An improved media access control protocol for wireless LANs
Media access control (MAC) protocols play a vital role in determining the performance of wireless local area networks (WLANs). While a variety of MAC protocols have been proposed recently for wireless LANs, the problem of efficient bandwidth utilization, higher throughput, lower mean delay, and fairness has not been fully solved yet. For example, IEEE 802.11 protocol does not perform well and the bandwidth utilization drops below 50% of the total bandwidth under heavy traffic load conditions. Therefore, in order to address these problems of WLANs under heavy traffic load, this thesis proposes a new scheme named Buffer MAC. We analyze the performance of Buffer MAC by using a number of simulation experiments based on ns-2 network simulator. Results show that the proposed Buffer MAC protocol not only improves bandwidth utilization of WLANs but also improves average packet delay, throughput and fairness performance under heavy traffic load conditions. This thesis also contains an exhaustive and comparative study of the new MAC protocol and the original IEEE 802.11 protocol.
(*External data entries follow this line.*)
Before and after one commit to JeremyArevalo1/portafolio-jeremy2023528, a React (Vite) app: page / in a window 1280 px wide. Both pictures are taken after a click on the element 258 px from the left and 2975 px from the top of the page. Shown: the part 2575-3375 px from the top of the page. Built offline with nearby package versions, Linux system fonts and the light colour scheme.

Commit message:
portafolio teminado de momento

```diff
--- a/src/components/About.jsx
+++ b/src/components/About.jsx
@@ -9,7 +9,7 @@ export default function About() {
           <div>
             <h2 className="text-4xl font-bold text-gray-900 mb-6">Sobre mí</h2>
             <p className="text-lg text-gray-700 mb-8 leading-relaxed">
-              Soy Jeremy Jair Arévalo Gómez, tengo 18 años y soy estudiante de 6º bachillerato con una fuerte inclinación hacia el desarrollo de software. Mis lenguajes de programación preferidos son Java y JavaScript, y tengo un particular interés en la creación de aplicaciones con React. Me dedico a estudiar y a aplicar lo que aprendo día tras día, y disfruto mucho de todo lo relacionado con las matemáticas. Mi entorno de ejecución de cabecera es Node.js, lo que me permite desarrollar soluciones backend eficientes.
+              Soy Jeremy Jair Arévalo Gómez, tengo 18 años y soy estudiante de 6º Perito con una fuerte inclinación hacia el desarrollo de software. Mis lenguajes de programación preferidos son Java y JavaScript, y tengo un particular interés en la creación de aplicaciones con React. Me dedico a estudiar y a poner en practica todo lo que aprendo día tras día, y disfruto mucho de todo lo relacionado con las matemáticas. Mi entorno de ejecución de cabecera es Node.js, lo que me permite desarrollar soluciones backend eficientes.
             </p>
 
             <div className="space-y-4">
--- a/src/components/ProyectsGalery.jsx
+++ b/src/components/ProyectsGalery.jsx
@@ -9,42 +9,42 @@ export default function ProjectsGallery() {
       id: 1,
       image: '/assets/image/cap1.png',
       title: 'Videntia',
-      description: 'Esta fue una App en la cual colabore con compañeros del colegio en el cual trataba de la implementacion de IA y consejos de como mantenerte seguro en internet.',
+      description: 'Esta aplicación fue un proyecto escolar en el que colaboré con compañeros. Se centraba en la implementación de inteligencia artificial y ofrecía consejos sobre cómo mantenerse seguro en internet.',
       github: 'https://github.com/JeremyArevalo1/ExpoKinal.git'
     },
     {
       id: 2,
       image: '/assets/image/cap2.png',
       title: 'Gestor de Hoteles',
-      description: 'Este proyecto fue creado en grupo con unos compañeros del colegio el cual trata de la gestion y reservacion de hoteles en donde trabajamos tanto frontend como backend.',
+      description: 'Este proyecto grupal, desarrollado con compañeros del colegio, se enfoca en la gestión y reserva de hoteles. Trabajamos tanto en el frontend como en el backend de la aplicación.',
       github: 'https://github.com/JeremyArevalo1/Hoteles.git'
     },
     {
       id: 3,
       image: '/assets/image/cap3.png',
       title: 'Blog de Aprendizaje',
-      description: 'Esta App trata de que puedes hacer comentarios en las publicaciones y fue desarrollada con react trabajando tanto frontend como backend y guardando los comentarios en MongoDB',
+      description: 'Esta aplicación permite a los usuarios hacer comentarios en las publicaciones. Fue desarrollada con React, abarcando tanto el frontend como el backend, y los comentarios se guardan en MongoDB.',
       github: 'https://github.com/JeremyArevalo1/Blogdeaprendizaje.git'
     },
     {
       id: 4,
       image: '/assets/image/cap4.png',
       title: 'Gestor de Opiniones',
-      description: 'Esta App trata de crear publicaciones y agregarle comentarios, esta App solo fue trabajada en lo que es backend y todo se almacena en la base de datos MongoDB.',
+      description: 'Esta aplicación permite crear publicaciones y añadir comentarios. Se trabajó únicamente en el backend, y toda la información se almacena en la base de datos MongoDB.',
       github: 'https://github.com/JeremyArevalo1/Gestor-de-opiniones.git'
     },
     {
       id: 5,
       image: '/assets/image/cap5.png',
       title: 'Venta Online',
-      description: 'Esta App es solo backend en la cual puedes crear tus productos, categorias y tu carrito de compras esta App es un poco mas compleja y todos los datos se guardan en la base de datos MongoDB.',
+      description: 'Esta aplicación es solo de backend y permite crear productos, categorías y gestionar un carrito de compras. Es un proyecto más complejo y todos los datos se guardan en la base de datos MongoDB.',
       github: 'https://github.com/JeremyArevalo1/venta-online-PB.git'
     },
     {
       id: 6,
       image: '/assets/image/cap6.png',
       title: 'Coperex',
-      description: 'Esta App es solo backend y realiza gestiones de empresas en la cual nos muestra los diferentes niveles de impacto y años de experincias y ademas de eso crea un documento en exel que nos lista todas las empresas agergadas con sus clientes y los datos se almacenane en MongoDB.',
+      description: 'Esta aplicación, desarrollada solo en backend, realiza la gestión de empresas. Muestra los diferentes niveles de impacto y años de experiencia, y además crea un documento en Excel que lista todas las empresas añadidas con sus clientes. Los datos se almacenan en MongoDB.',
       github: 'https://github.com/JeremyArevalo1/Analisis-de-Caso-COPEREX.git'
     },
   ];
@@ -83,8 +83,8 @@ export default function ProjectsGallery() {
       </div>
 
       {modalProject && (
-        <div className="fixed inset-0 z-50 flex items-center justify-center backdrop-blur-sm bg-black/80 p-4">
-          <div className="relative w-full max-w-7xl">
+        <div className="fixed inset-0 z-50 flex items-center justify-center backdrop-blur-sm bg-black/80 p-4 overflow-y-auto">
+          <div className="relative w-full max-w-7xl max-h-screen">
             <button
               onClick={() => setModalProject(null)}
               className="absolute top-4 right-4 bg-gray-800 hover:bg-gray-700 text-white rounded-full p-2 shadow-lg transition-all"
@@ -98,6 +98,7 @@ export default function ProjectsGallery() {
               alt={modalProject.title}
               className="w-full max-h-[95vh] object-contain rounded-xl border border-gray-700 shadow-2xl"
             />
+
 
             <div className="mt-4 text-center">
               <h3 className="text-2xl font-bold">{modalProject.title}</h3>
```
Some implementation aspects of Buffer MAC protocol are also discussed.